Cartographic perspectives of the general election

Data and statistics play a central role in election analyses. While politicians, spin doctors and commentators quickly aim to interpret the outcome according to their views, it is a much more complex task to provide a more thorough analysis of the underlying geographical patterns, demographics and other factors that have contributed to a specific election outcome.

Geography matters not only in its physical dimension, but just as much in its social and political spaces

From a geographical perspective maps are important in evaluating the spatial voting patterns in an election. Maps give an immediate understanding of the emerging political landscapes in a quickly accessible and more intuitive way than numbers or ordinary charts. They also allow for a visual exploration as well as revealing spatial correlations, which is particularly valuable when the actual outcome is as unexpected and surprising as in 2017.
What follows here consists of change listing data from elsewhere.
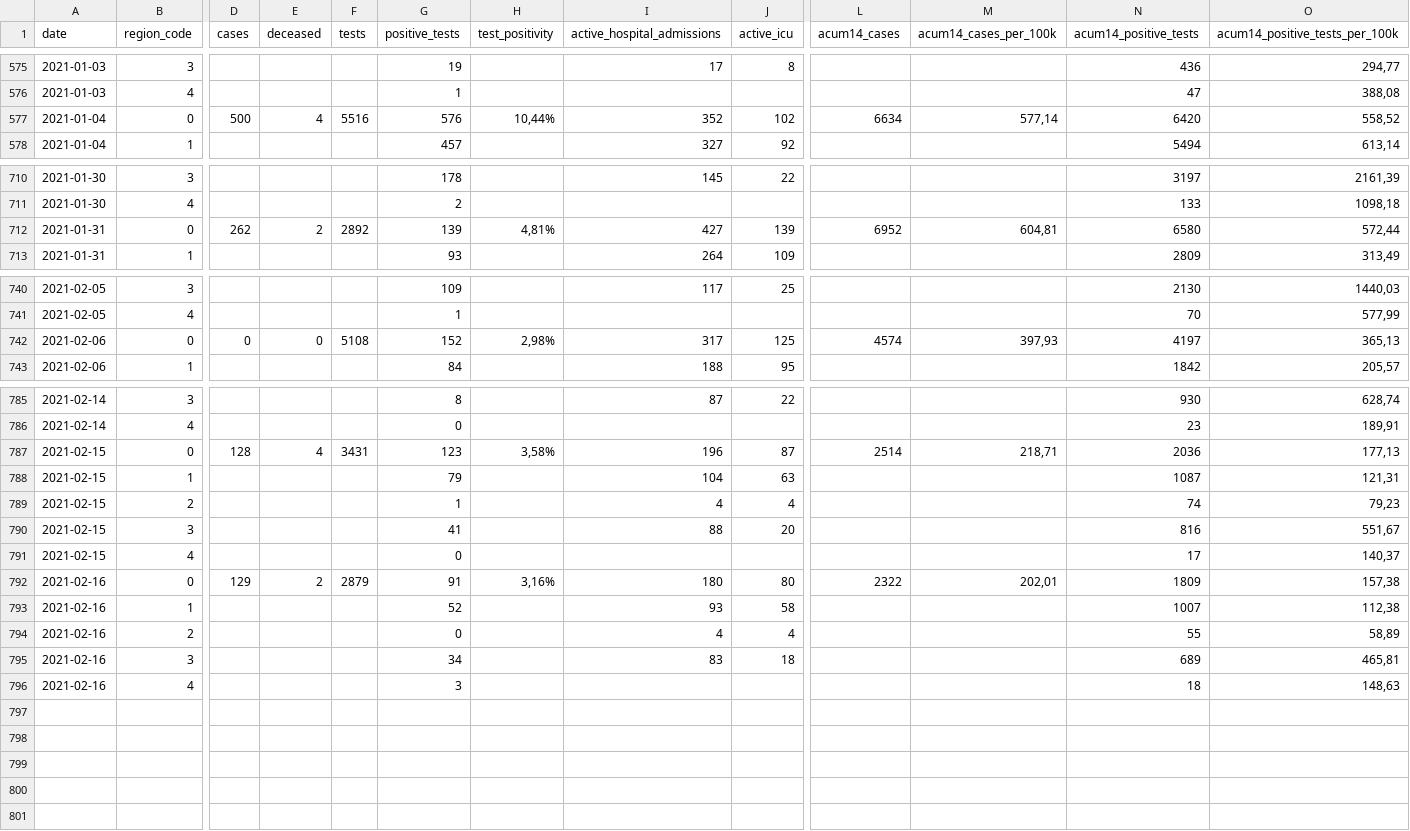
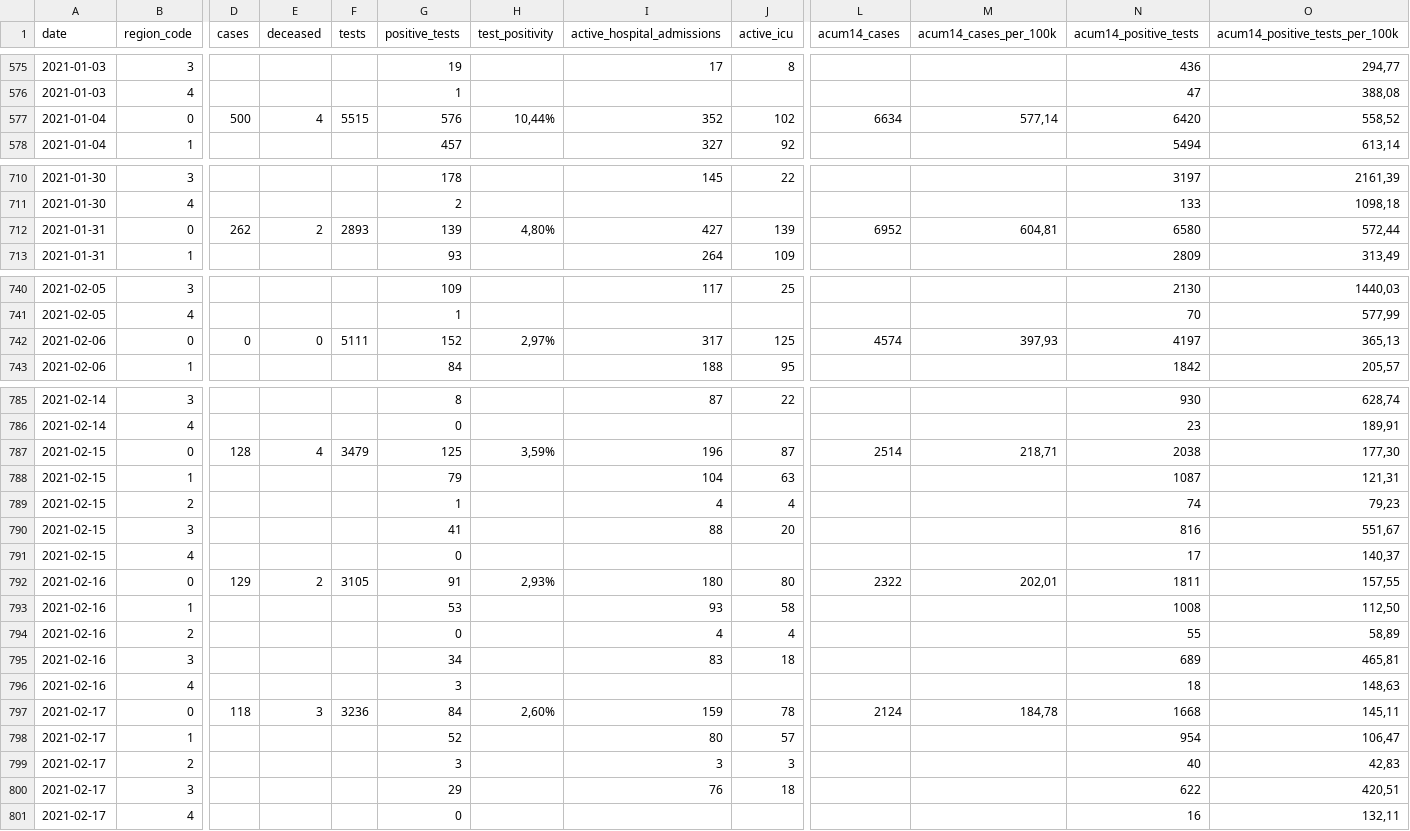
Before and after one commit to druizaguilera/covid19_IB, a CSV file: covid19_IB.csv, drawn as a sheet; only a part is shown, gaps mark what is left out; rows hold the shown columns only; the diff covers the shown part only; the diff names each change by its address in the sheet, - before the commit and + after, or states it on an @@ line.

Commit message:
Add files via upload

```diff
--- a/covid19_IB.csv
+++ b/covid19_IB.csv
-F577 (tests): 5516
+F577 (tests): 5515
-F712 (tests): 2892
+F712 (tests): 2893
-H712 (test_positivity): 4,81%
+H712 (test_positivity): 4,80%
-F742 (tests): 5108
+F742 (tests): 5111
-H742 (test_positivity): 2,98%
+H742 (test_positivity): 2,97%
-F787 (tests): 3431
+F787 (tests): 3479
-G787 (positive_tests): 123
+G787 (positive_tests): 125
-H787 (test_positivity): 3,58%
+H787 (test_positivity): 3,59%
-N787 (acum14_positive_tests): 2036
+N787 (acum14_positive_tests): 2038
-O787 (acum14_positive_tests_per_100k): 177,13
+O787 (acum14_positive_tests_per_100k): 177,30
-F792 (tests): 2879
+F792 (tests): 3105
-H792 (test_positivity): 3,16%
+H792 (test_positivity): 2,93%
-N792 (acum14_positive_tests): 1809
+N792 (acum14_positive_tests): 1811
-O792 (acum14_positive_tests_per_100k): 157,38
+O792 (acum14_positive_tests_per_100k): 157,55
-G793 (positive_tests): 52
+G793 (positive_tests): 53
-N793 (acum14_positive_tests): 1007
+N793 (acum14_positive_tests): 1008
-O793 (acum14_positive_tests_per_100k): 112,38
+O793 (acum14_positive_tests_per_100k): 112,50
+row 797: 2021-02-17 | 0 | 118 | 3 | 3236 | 84 | 2,60% | 159 | 78 | 2124 | 184,78 | 1668 | 145,11
+row 798: 2021-02-17 | 1 |  |  |  | 52 |  | 80 | 57 |  |  | 954 | 106,47
+row 799: 2021-02-17 | 2 |  |  |  | 3 |  | 3 | 3 |  |  | 40 | 42,83
+row 800: 2021-02-17 | 3 |  |  |  | 29 |  | 76 | 18 |  |  | 622 | 420,51
+row 801: 2021-02-17 | 4 |  |  |  | 0 |  |  |  |  |  | 16 | 132,11
```
Also changed, not shown: 62 edited cells elsewhere in this file.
The contribution of cartographic research has led to an increasing diversity of electoral maps in recent years. Along with the digital turn in cartography that has shifted map production to computers over the past 40 years more advanced methods of geographic data analysis and its visualisation were developed that contribute to different types of electoral maps that have become more common in recent years, especially in the United Kingdom.

This cartographic analysis of this June’s election results provides different insights into the underlying spatial patterns by using three types of maps. Apart from a geographic perspective using a conventional land area map, two so-called cartograms allow for the results to be seen from very unique angles. Cartograms are maps that are transformed on a ‘scale other than a true scale’. This means that statistics other than land area determine the shape of a map, while still retaining basic geographical references.

The unusual shape and still widespread use of cartograms can make them hard to read and understand for the untrained eye. When accustomed to the map display, they can reveal unique and novel insights into the underlying data that conventional maps fail in conveying. Two types of cartograms are used in this feature to provide such additional insights: The hexagon shaped cartogram is a representation of the parliamentary constituencies, each constituency being represented by a hexagon (some changes in constituencies over the past decades are reflected in split and merged hexagons). The other cartogram is a so-called gridded cartogram which works like an equal-population projection in which each person gets an equal amount of space by resizing grid cells of equal area according to their total population. Less populated areas become smaller, while densely populated areas are increased in size.

The gridded population cartogram magnifies the most populated parts of the country, so election results in cities hardly visible in a normal map become visible in the cartogram. This is also the most accurate depiction of how people voted relation to each political party. Though true to how people are represented, this equal-population projection does not fully reflect the share of seats each party holds in parliament due to the first-past-the-post principle. The size of the electorate in each constituency varies quite significantly, reaching from slightly below 22,000 (Na h-Eileanan an Iar in Scotland) to almost 109,000 (Isle of Wight in South East England). The actual political implications are therefore best shown using the hexagon map which displays geographically the share of seats each party holds.

Here are some of the patterns that become visible:

The overall results of the winning party reflect a typical geographic pattern of voting where rural constituencies are more likely to vote Conservative while urban areas largely vote Labour. The population cartogram highlights this particularly well, as it reduces the dominance of rural areas due to lower population densities. This fairly consistent pattern is again manifested at this election with London now dominated by Labour constituencies. The Urban/Rural divide becomes much clearer in the population cartogram.

An urban-rural, but also a North-South divide in England become even more apparent in the cartograms. These divisions are hard to identify in a conventional map, since they correlate closely with the population and constituency distribution. Labour’s strongest vote shares are in the urban centres, even in some constituencies where Labour did not win an outright majority. The Conservative strongholds, in contrast, are largely in the East, South East and South West of England as well as in the suburban fringes in the North. Similar patterns are repeated in Scotland and – to a smaller extent – in Wales.

A final look at the voter turnout reveals turnout was comparably high at 68.7 per cent and with a turnout below 60 per cent found in the old industrial North of England and parts of Scotland, largely areas of stronger Labour support. More striking, however, is the change in turnout in Scotland compared to the 2015 general election. While turnout was relatively high in most parts of Scotland, it has reduced almost everywhere, in some parts by more than 5 percent. Having been called to the polling booth for the fourth time in three years might have led the Scottish electorate to experience voter fatigue.

To fully understand the new political landscapes of the United Kingdom, only a combination of different perspectives as shown here can help to gain a more complete picture. Geography matters not only in its physical dimension, but just as much in its social and political spaces that are depicted in these maps.